As a result of its disposal of its operations in Venezuela to Rusoro Mining Limited, or Rusoro, Gold Fields holds a stake in Rusoro valued at approximately $48.4 million as of June 30, 2009 and is therefore indirectly exposed to the risks of operating in Venezuela.
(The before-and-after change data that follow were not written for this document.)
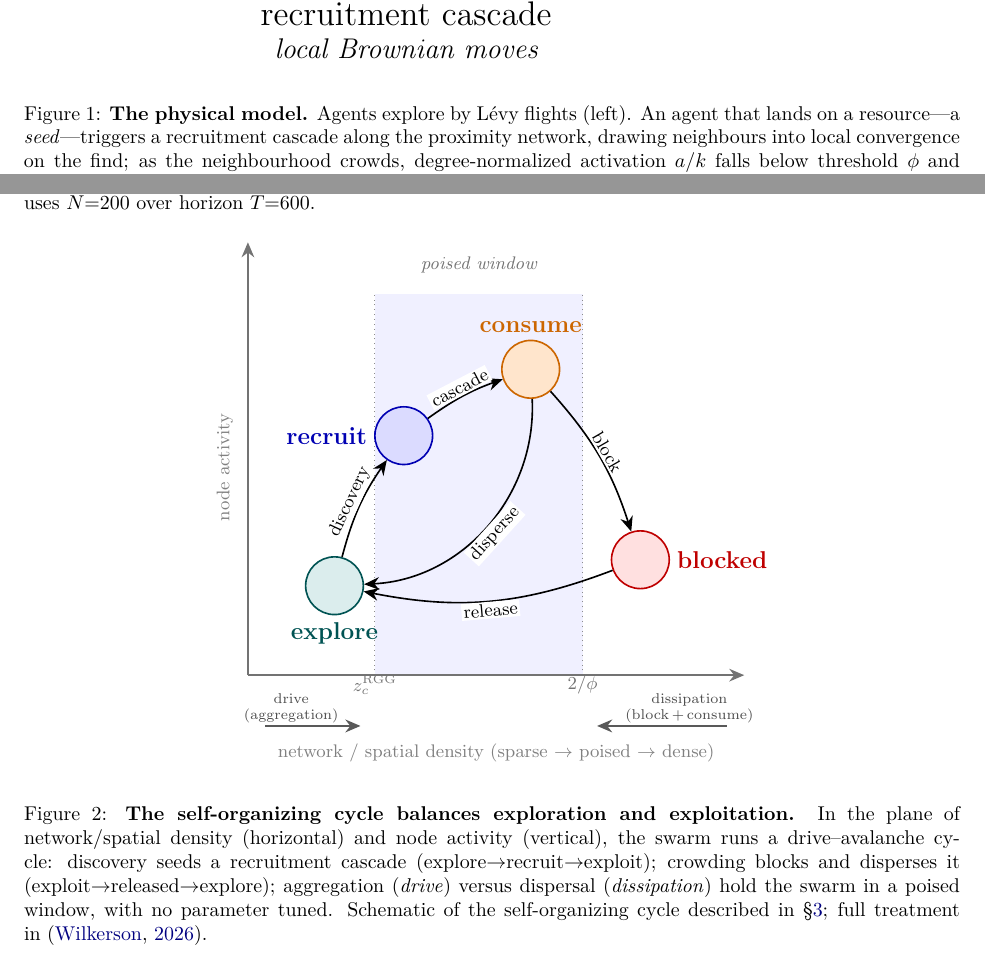
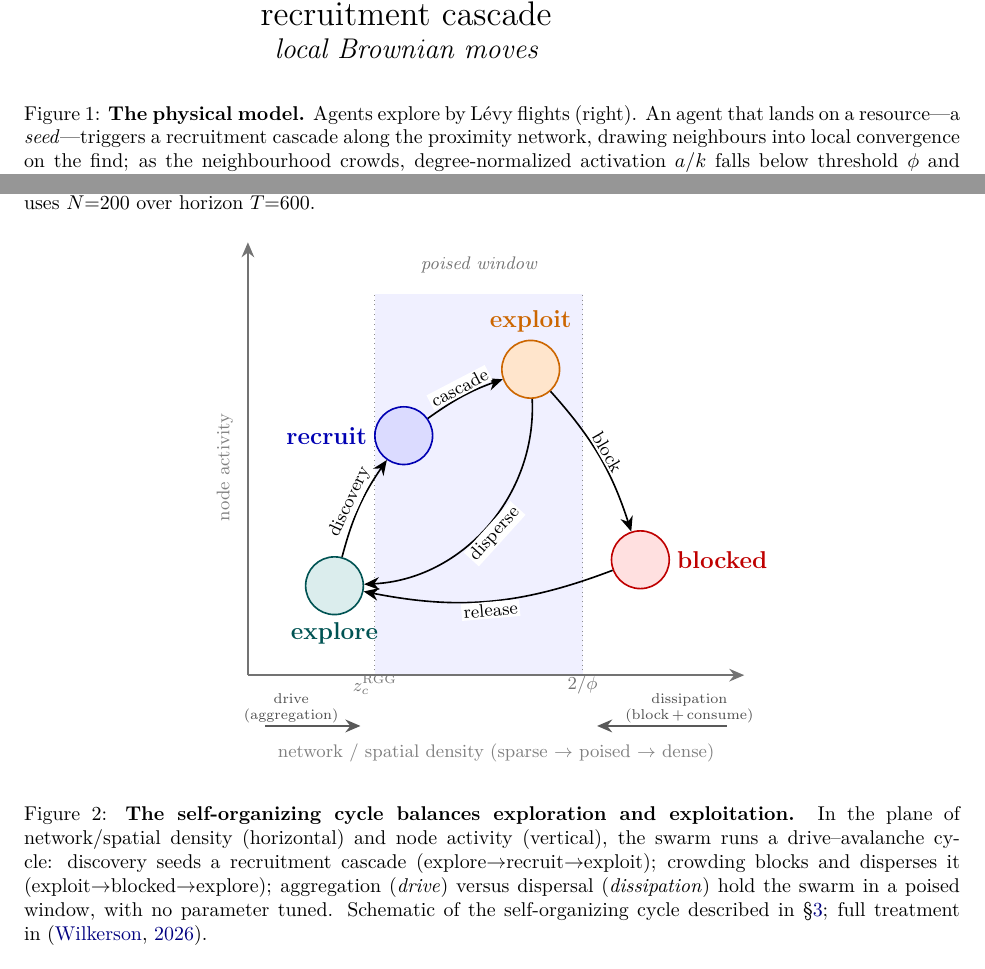
Before and after one commit to galenwilkerson/self-organizing-reinforcement-learning, a LaTeX paper (main.tex): two parts of pages 2 and 5 of 23, joined at a grey line, cut so that both start at the same text. The pictures show the PDF file main.pdf that the author committed with the source.

Commit message:
Fig 1 caption left->right (post-flip); Fig 2 made RL-forward (consume->exploit) + caption fix
- Fig 1 caption: 'Agents explore by Levy flights (left)' -> '(right)' after the horizontal flip
- Fig 2: relabel the 'consume' node -> 'exploit' (RL dichotomy now visible in the figure) and
  fix the caption 'released' -> 'blocked' to match the node (explore->recruit->exploit->blocked)

Co-Authored-By: Claude Opus 4.8 <noreply@anthropic.com>
Claude-Session: https://claude.ai/code/session_01KVDqex1CjSnW5z2N4oGvWw

```diff
--- a/main.tex
+++ b/main.tex
@@ -99,7 +99,7 @@ physics reaches the optimum RL seeks with none of RL's machinery. A companion pa
 
 \begin{figure}[t]\centering
   \includegraphics[width=0.86\linewidth]{fig_mechanism_tikz.pdf}
-  \caption{\textbf{The physical model.} Agents explore by L\'evy flights (left). An agent that lands on a
+  \caption{\textbf{The physical model.} Agents explore by L\'evy flights (right). An agent that lands on a
   resource---a \emph{seed}---triggers a recruitment cascade along the proximity network, drawing neighbours
   into local convergence on the find; as the neighbourhood crowds, degree-normalized activation $a/k$ falls
   below threshold $\phi$ and further recruitment is \emph{blocked} (red). Schematic of the model described in
@@ -304,7 +304,7 @@ coordinate (a stated feature of the model here; analysed in~\citep{partI}).
   \caption{\textbf{The self-organizing cycle balances exploration and exploitation.} In the plane of
   network/spatial density (horizontal) and node activity (vertical), the swarm runs a drive--avalanche cycle:
   discovery seeds a recruitment cascade (explore$\to$recruit$\to$exploit); crowding blocks and disperses it
-  (exploit$\to$released$\to$explore); aggregation (\emph{drive}) versus dispersal (\emph{dissipation}) hold the
+  (exploit$\to$blocked$\to$explore); aggregation (\emph{drive}) versus dispersal (\emph{dissipation}) hold the
   swarm in a poised window, with no parameter tuned. Schematic of the self-organizing cycle described in
   \S\ref{sec:mech}; full treatment in~\citep{partI}.}
   \label{fig:cycle}
```
Also changed, not shown: figures/fig_cycle_schematic_tikz.tex (+1 -1 lines), figures/fig_cycle_schematic_tikz.pdf, main.pdf.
Venezuela has experienced intense political and social turmoil in recent years and there can be no guarantee that Gold Fields’ stake in Rusoro will not lose some or all of its value.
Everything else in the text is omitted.